Poet Percy Bysshe Shelley felt inspired to write the poem "Ozymandias" due to archeological discoveries being made in Egypt as a result of Napoleon's defeat of Egypt in 1798, nearly 20 years before Shelley wrote the poem. One evening in 1817, Shelley recalled Roman historian Diodorus Siculus's description of a statue of Ozymandias with an inscription (Poem Guide, "Percy Bysshe Shelley: "Ozymandias" A Poem to Outlast Empires"). Ozymandias is also known as Ramses II, an Egyptian pharaoh famous as a warrior for reconquering land that had been previously lost to the Egyptian Empire in older battles (Encyclopaedia Britannica, "Ramses II"). Historian Siculus described the inscription on Ramses II's statue as having read, "King of Kings Ozymandias am I. If any want to know how great I am and where I lie, let him outdo me in my work" (Poem Guide). However, neither the statue nor the inscription described by Siculus have survived. Regardless, it is Siculus's description that served as Shelley's inspiration for a poem about past days of glory that now exist only in a state of decay. Since the poem reflects on Ozymandias's old days of glory that our now decayed and forgotten, we can easily see how the poem also reflects change.
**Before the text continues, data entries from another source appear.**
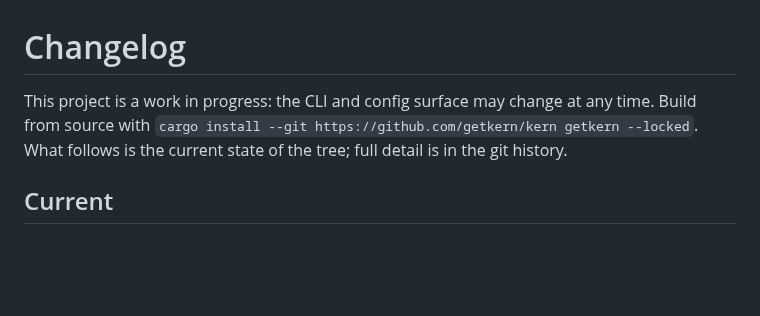
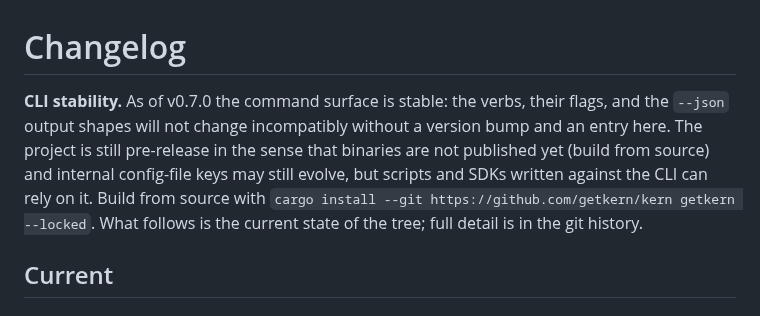
Before and after one commit to getkern/kern, a Markdown page: CHANGELOG.md, the part around the change. GitHub-like rendering; blank space fills up the shorter version.

Commit message:
docs: declare the CLI surface stable as of v0.7.0 (CLI freeze)
Replaces the CHANGELOG header's "the CLI and config surface may change at any
time" with a stability commitment: as of v0.7.0 the verbs, their flags, and the
--json output shapes will not change incompatibly without a version bump and an
entry here, so scripts and SDKs can rely on the CLI. Kept honest about what is
NOT frozen - binaries are still not published (build from source) and internal
config-file keys may still evolve.

```diff
--- a/CHANGELOG.md
+++ b/CHANGELOG.md
@@ -1,8 +1,11 @@
 # Changelog
 
-This project is a work in progress: the CLI and config surface may change at any time. Build from
-source with `cargo install --git https://github.com/getkern/kern getkern --locked`. What follows is
-the current state of the tree; full detail is in the git history.
+**CLI stability.** As of v0.7.0 the command surface is stable: the verbs, their flags, and the
+`--json` output shapes will not change incompatibly without a version bump and an entry here. The
+project is still pre-release in the sense that binaries are not published yet (build from source) and
+internal config-file keys may still evolve, but scripts and SDKs written against the CLI can rely on
+it. Build from source with `cargo install --git https://github.com/getkern/kern getkern --locked`.
+What follows is the current state of the tree; full detail is in the git history.
 
 ## Current
 
```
The theme of forgotten days of glory is especially captured in Shelley's own made-up version of the inscription Siculus described. Shelley's own version is seen in the last four lines:
Look on my Works, ye Mighty, and despair!
Nothing beside remains. Round the decay
Of that colossal Wreck, boundless and bare
The lone and level sands stretch far away!
In these lines, Shelley is quoting the inscription as saying that even the greatest works, such as the "mighty" works of Ramses II are worth nothing more than "despair" because, as time marches on, nothing remains of those works. All that can be seen of those works is "sands stretch far away." Since time has destroyed the evidence of Ozymandias's, or Ramses II's, brave works as a warrior, we can easily see how the poem reflects the theme of change over time, or even more specifically, the theme of destruction over time.